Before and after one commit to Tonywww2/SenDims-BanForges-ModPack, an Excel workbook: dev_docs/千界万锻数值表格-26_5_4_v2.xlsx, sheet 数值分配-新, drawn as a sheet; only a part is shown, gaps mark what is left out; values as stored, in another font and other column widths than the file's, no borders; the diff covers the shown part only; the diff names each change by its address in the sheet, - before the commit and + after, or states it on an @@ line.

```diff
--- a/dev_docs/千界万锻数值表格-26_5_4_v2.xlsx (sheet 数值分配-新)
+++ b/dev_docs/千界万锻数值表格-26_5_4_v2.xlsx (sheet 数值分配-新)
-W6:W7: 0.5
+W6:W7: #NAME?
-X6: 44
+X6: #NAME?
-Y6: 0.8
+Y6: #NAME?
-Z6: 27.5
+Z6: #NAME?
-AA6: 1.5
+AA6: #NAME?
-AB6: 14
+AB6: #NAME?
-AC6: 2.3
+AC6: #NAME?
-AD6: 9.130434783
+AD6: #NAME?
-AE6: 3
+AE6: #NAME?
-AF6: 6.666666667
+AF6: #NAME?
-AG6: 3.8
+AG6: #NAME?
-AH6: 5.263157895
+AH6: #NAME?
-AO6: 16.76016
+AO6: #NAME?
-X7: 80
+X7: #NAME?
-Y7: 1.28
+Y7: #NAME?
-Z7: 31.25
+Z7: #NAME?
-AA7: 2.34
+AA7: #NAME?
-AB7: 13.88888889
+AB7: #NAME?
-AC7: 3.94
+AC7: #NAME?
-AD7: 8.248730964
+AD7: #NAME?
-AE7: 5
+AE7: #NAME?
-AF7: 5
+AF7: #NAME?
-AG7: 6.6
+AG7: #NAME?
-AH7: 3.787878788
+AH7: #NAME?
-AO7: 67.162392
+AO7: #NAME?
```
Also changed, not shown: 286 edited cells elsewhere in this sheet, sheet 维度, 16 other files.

===============

__TASK__: Each line of the material must be restated exactly.

__RESPONSE TO THE EXERCISE__:
Before and after one commit to Tonywww2/SenDims-BanForges-ModPack, an Excel workbook: dev_docs/千界万锻数值表格-26_5_4_v2.xlsx, sheet 数值分配-新, drawn as a sheet; only a part is shown, gaps mark what is left out; values as stored, in another font and other column widths than the file's, no borders; the diff covers the shown part only; the diff names each change by its address in the sheet, - before the commit and + after, or states it on an @@ line.

```diff
--- a/dev_docs/千界万锻数值表格-26_5_4_v2.xlsx (sheet 数值分配-新)
+++ b/dev_docs/千界万锻数值表格-26_5_4_v2.xlsx (sheet 数值分配-新)
-W6:W7: 0.5
+W6:W7: #NAME?
-X6: 44
+X6: #NAME?
-Y6: 0.8
+Y6: #NAME?
-Z6: 27.5
+Z6: #NAME?
-AA6: 1.5
+AA6: #NAME?
-AB6: 14
+AB6: #NAME?
-AC6: 2.3
+AC6: #NAME?
-AD6: 9.130434783
+AD6: #NAME?
-AE6: 3
+AE6: #NAME?
-AF6: 6.666666667
+AF6: #NAME?
-AG6: 3.8
+AG6: #NAME?
-AH6: 5.263157895
+AH6: #NAME?
-AO6: 16.76016
+AO6: #NAME?
-X7: 80
+X7: #NAME?
-Y7: 1.28
+Y7: #NAME?
-Z7: 31.25
+Z7: #NAME?
-AA7: 2.34
+AA7: #NAME?
-AB7: 13.88888889
+AB7: #NAME?
-AC7: 3.94
+AC7: #NAME?
-AD7: 8.248730964
+AD7: #NAME?
-AE7: 5
+AE7: #NAME?
-AF7: 5
+AF7: #NAME?
-AG7: 6.6
+AG7: #NAME?
-AH7: 3.787878788
+AH7: #NAME?
-AO7: 67.162392
+AO7: #NAME?
```
Also changed, not shown: 286 edited cells elsewhere in this sheet, sheet 维度, 16 other files.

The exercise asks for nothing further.